The extent of the hypopigmentation will also determine the type of treatment a patient receives, as will any other medical conditions the patient suffers from. The treatment options for vitiligo include surgery, medications, and support although most aim to restore some degree of colour to the white patches of skin. A number of treatments for vitiligo can have harmful side-effects, which may lead patients to forego such therapy in favour of techniques such as vitiligo cover up using special vitiligo makeup instead. Where an immune system malfunction is thought to blame for vitiligo, a patient may be given a steroid cream to use. However, steroid creams may not be recommended for long-term use as they can thin the skin and make a patient more susceptible to other skin problems. Oral medications, plus UVA light therapy (PUVA), and depigmentation of other skin areas to match the white patches are all other treatment options for vitiligo sufferers. Other patients may decide to undergo surgery including skin grafts to cover small patches of vitiligo, or the use of tattoos to add colour to the white patches of skin.
All vitiligo patients are advised to use broad-spectrum sunscreen as the areas of hypopigmentation are at a higher risk of sun damage and can increase the possibility of skin cancer developing. Patients with vitiligo are encouraged to find a doctor experienced in treating skin disorders, with general practitioners often referring patients to a skin specialist (dermatologist) for further guidance. The alteration in appearance can be highly distressing for many patients and they may wish to find a local support group or online group to help them cope with the emotional effects of vitiligo.
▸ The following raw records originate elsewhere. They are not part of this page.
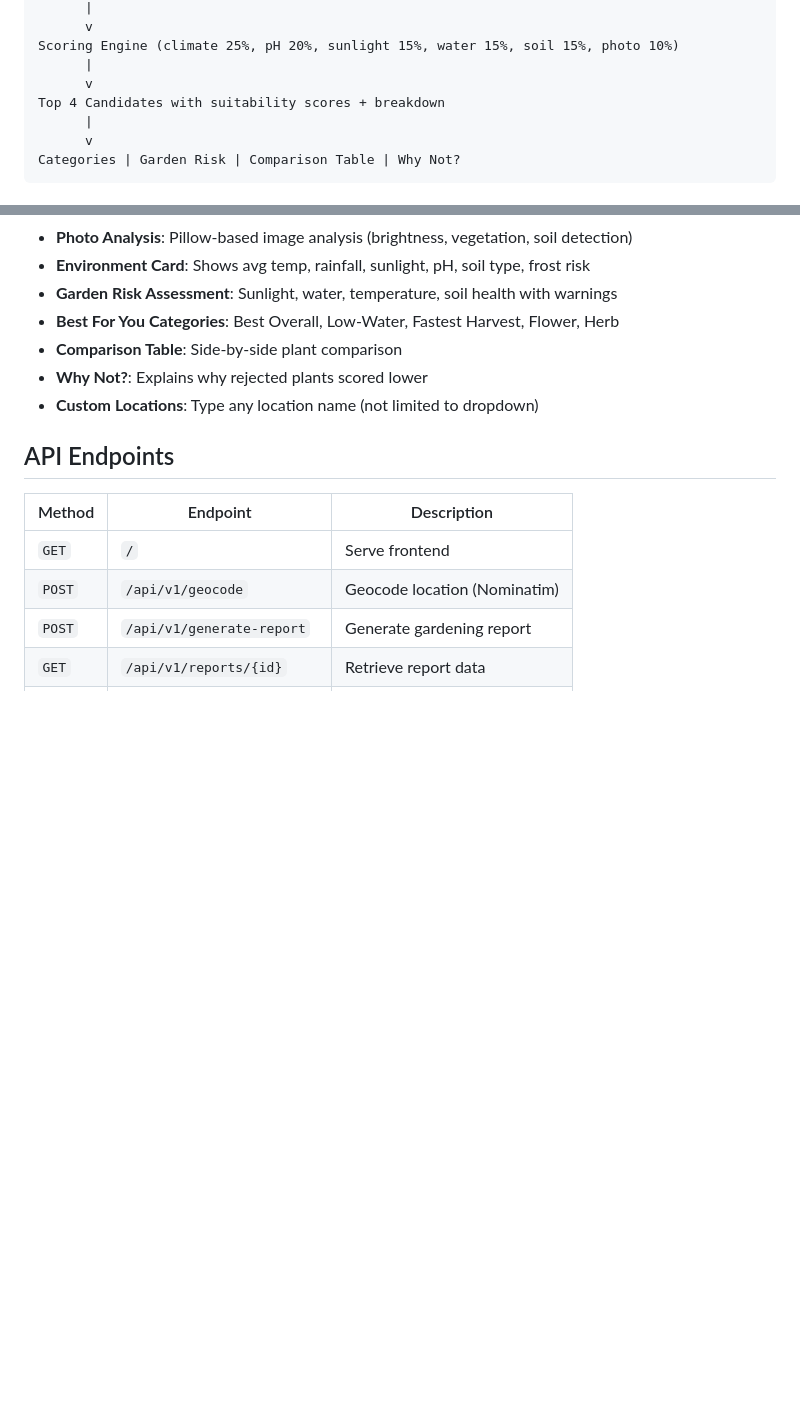
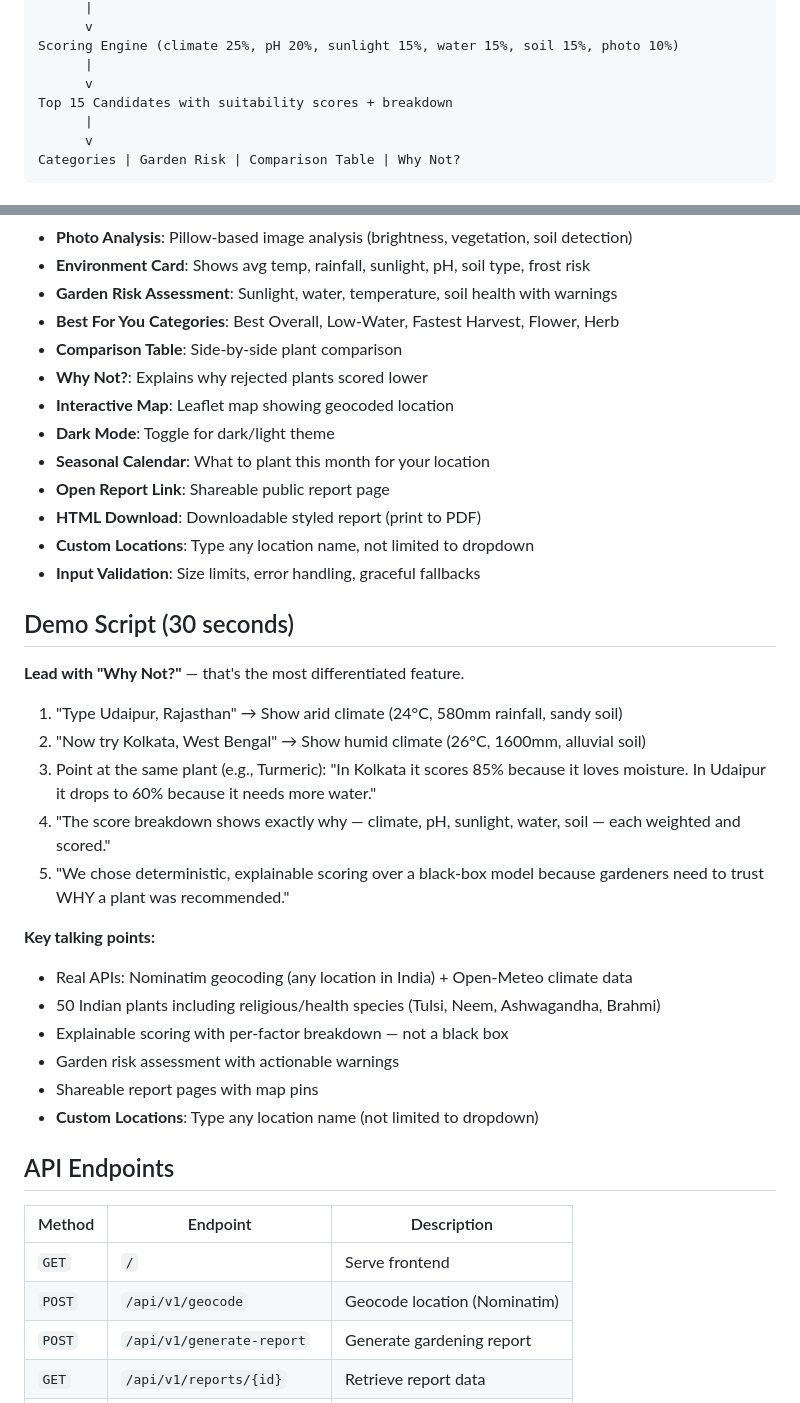
Before and after one commit to nidpaliwal/GreenScope, a Markdown page: README.md, 2 parts joined by grey strips. Rendered like a GitHub page; blank space fills up the shorter version.

```diff
--- a/README.md
+++ b/README.md
@@ -28,7 +28,7 @@ Plant Database (50 Indian plants with growing requirements)
 Scoring Engine (climate 25%, pH 20%, sunlight 15%, water 15%, soil 15%, photo 10%)
       |
       v
-Top 4 Candidates with suitability scores + breakdown
+Top 15 Candidates with suitability scores + breakdown
       |
       v
 Categories | Garden Risk | Comparison Table | Why Not?
@@ -47,6 +47,30 @@ Categories | Garden Risk | Comparison Table | Why Not?
 - **Best For You Categories**: Best Overall, Low-Water, Fastest Harvest, Flower, Herb
 - **Comparison Table**: Side-by-side plant comparison
 - **Why Not?**: Explains why rejected plants scored lower
+- **Interactive Map**: Leaflet map showing geocoded location
+- **Dark Mode**: Toggle for dark/light theme
+- **Seasonal Calendar**: What to plant this month for your location
+- **Open Report Link**: Shareable public report page
+- **HTML Download**: Downloadable styled report (print to PDF)
+- **Custom Locations**: Type any location name, not limited to dropdown
+- **Input Validation**: Size limits, error handling, graceful fallbacks
+
+## Demo Script (30 seconds)
+
+**Lead with "Why Not?"** — that's the most differentiated feature.
+
+1. "Type Udaipur, Rajasthan" → Show arid climate (24°C, 580mm rainfall, sandy soil)
+2. "Now try Kolkata, West Bengal" → Show humid climate (26°C, 1600mm, alluvial soil)
+3. Point at the same plant (e.g., Turmeric): "In Kolkata it scores 85% because it loves moisture. In Udaipur it drops to 60% because it needs more water."
+4. "The score breakdown shows exactly why — climate, pH, sunlight, water, soil — each weighted and scored."
+5. "We chose deterministic, explainable scoring over a black-box model because gardeners need to trust WHY a plant was recommended."
+
+**Key talking points:**
+- Real APIs: Nominatim geocoding (any location in India) + Open-Meteo climate data
+- 50 Indian plants including religious/health species (Tulsi, Neem, Ashwagandha, Brahmi)
+- Explainable scoring with per-factor breakdown — not a black box
+- Garden risk assessment with actionable warnings
+- Shareable report pages with map pins
 - **Custom Locations**: Type any location name (not limited to dropdown)
 
 ## API Endpoints
```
Family and friends are another great source of support for many patients and it is, therefore, important that they know what vitiligo is, that it is not contagious, and what they can do to help.